From the entries, copy each line that includes "media".

Change listing data
[Start of Attachment]

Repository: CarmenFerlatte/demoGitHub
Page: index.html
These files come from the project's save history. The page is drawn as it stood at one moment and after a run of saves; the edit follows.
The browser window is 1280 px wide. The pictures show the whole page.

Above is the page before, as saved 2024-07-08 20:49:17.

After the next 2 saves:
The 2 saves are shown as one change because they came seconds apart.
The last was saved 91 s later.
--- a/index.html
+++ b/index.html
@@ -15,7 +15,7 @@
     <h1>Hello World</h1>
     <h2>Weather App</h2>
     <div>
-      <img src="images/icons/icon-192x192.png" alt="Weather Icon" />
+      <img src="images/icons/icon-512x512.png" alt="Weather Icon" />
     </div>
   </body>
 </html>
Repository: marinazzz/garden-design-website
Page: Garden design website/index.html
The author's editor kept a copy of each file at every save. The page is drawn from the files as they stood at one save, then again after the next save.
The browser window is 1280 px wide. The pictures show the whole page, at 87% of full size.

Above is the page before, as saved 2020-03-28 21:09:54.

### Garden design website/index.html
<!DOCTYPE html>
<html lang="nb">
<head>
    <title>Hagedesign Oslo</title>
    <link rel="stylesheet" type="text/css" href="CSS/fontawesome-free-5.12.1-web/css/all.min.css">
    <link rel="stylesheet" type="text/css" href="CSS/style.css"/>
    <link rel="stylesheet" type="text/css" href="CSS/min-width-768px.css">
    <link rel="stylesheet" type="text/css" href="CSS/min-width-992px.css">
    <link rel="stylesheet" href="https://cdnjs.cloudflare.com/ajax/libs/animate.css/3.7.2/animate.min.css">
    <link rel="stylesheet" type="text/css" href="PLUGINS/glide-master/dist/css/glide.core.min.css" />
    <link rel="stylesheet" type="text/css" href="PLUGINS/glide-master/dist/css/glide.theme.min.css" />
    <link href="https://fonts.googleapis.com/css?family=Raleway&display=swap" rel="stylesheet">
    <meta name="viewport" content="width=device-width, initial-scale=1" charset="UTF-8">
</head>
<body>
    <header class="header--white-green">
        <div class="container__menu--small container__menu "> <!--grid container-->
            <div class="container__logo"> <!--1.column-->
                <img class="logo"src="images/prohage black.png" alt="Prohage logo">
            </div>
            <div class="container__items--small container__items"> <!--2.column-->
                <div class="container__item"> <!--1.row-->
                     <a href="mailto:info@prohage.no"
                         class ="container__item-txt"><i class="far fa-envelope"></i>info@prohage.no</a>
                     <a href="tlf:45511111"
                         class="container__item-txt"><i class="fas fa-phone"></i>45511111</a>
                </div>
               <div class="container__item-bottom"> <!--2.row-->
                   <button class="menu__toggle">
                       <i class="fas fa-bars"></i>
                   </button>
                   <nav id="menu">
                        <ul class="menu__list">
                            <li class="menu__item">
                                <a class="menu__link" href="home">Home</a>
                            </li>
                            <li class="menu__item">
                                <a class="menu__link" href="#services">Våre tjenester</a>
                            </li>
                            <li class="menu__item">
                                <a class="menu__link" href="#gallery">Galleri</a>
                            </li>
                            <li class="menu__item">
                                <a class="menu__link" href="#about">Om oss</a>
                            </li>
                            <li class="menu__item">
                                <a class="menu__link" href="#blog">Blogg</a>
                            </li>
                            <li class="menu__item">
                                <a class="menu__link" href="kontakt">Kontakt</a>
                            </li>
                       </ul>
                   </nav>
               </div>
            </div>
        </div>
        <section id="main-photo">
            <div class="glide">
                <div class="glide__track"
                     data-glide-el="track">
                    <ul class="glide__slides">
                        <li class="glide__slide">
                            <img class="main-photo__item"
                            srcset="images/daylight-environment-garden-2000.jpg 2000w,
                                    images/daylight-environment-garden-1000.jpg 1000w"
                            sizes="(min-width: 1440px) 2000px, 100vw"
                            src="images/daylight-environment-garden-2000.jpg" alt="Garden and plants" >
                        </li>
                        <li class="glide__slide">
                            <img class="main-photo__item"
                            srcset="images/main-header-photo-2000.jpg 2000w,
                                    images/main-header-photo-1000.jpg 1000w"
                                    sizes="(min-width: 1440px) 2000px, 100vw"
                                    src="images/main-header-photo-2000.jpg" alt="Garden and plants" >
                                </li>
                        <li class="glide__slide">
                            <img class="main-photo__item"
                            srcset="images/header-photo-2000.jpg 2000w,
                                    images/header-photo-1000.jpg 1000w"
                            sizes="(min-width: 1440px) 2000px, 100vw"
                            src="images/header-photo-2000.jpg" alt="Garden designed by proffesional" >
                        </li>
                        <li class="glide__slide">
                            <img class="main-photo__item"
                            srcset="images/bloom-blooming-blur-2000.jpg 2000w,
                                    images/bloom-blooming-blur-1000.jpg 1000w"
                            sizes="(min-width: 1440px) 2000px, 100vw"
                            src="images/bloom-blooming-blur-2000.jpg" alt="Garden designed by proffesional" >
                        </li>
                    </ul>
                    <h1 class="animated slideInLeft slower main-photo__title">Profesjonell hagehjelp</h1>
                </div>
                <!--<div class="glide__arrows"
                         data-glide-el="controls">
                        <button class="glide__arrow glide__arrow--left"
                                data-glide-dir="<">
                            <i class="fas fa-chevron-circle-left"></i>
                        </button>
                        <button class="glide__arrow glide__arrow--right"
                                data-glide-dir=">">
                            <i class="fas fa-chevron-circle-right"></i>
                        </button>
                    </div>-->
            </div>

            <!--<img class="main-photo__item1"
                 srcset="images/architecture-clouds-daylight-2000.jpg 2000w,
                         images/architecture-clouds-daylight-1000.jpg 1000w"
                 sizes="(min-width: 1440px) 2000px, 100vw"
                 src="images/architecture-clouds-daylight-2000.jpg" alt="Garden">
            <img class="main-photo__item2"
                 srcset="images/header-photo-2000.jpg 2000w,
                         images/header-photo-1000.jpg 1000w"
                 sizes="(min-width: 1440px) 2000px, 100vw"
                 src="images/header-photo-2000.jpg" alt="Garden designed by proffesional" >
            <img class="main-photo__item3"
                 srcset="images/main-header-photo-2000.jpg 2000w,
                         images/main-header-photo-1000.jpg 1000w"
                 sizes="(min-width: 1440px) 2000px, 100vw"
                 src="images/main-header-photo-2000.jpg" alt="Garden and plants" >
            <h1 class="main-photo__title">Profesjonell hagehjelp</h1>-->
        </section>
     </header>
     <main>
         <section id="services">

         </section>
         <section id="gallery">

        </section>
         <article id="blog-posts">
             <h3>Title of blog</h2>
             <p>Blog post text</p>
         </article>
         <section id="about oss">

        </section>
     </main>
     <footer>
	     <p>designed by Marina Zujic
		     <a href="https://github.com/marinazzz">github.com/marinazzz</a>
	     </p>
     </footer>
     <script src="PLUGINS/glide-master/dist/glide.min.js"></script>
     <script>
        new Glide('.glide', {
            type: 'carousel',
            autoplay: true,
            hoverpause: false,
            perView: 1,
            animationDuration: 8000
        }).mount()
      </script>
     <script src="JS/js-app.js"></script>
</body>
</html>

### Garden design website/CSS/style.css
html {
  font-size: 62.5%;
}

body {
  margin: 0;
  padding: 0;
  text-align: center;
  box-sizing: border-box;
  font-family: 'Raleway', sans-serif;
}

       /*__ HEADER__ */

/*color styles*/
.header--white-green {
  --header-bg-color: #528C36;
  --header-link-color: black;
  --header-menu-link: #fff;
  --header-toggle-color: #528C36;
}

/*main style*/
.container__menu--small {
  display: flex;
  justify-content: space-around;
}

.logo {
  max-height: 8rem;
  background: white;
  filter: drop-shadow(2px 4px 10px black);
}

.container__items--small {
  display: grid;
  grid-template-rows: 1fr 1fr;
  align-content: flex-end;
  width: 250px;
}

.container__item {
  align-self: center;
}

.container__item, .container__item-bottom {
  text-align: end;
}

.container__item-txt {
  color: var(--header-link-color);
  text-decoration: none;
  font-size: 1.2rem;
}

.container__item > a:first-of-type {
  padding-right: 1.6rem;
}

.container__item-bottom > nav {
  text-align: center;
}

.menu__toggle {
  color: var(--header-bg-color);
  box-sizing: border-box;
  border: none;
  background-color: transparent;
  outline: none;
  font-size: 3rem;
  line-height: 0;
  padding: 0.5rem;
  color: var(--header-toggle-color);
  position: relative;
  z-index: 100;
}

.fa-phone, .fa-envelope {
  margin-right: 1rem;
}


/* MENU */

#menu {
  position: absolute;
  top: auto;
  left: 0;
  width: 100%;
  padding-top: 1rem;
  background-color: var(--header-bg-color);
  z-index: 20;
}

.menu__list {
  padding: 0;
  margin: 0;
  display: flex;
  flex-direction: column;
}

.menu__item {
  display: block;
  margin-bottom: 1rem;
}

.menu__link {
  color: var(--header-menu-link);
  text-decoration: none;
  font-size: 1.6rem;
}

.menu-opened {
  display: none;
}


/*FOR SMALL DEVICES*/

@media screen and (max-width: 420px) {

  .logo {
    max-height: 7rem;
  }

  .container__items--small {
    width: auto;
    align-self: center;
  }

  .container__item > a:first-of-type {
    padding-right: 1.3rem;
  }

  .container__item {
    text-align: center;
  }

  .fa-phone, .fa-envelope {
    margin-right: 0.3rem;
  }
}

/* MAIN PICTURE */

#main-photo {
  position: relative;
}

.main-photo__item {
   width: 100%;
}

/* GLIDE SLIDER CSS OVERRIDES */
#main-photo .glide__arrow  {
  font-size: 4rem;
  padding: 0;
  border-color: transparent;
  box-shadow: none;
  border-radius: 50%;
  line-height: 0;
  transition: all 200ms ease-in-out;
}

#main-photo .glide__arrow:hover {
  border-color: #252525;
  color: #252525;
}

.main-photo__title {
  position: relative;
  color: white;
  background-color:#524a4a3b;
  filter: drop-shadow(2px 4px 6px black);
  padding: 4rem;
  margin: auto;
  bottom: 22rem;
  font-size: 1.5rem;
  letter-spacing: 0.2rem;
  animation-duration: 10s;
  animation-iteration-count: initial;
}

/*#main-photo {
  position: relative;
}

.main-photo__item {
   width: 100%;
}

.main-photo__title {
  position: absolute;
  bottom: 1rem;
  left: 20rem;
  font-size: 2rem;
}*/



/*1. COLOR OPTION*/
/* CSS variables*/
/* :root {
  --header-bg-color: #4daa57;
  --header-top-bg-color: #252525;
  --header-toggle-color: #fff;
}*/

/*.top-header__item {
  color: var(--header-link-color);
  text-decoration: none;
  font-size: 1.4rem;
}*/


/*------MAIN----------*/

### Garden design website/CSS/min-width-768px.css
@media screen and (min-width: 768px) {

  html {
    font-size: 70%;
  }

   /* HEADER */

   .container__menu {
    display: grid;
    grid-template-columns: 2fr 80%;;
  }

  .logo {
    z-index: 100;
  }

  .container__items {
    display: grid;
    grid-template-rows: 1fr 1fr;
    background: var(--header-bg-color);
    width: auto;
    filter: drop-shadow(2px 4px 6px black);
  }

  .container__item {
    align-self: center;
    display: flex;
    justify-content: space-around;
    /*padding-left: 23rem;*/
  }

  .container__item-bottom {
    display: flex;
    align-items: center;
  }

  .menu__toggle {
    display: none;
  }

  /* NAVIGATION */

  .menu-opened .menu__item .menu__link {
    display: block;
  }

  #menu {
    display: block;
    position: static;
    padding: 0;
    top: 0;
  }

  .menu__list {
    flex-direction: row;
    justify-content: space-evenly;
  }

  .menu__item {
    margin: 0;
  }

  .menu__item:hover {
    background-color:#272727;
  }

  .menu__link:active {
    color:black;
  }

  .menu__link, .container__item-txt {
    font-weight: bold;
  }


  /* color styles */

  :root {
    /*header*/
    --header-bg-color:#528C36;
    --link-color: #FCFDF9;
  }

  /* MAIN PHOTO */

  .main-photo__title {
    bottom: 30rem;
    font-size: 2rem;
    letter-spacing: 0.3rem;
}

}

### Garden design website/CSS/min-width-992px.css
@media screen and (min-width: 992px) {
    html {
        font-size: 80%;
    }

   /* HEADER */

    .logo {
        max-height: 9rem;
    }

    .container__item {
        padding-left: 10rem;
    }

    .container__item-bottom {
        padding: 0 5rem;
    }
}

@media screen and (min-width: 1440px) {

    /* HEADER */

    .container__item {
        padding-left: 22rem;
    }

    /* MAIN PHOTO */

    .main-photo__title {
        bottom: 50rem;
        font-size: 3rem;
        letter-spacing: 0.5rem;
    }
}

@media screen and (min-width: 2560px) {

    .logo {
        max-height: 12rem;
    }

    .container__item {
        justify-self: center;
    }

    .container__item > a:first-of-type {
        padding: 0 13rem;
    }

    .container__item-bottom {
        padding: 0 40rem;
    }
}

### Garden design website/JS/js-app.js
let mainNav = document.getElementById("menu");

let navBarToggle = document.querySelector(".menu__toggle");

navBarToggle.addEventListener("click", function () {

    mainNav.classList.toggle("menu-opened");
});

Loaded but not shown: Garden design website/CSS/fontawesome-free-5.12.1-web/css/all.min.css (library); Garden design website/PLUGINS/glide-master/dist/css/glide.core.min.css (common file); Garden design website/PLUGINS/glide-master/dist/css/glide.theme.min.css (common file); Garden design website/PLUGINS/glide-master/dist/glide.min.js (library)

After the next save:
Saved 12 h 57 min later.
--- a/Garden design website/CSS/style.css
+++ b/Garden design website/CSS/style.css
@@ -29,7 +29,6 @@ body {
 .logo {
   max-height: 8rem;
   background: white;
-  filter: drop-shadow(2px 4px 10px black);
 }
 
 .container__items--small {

[End of Attachment]

Reply to the exercise:
@media screen and (max-width: 420px) {
@media screen and (min-width: 768px) {
@media screen and (min-width: 992px) {
@media screen and (min-width: 1440px) {
@media screen and (min-width: 2560px) {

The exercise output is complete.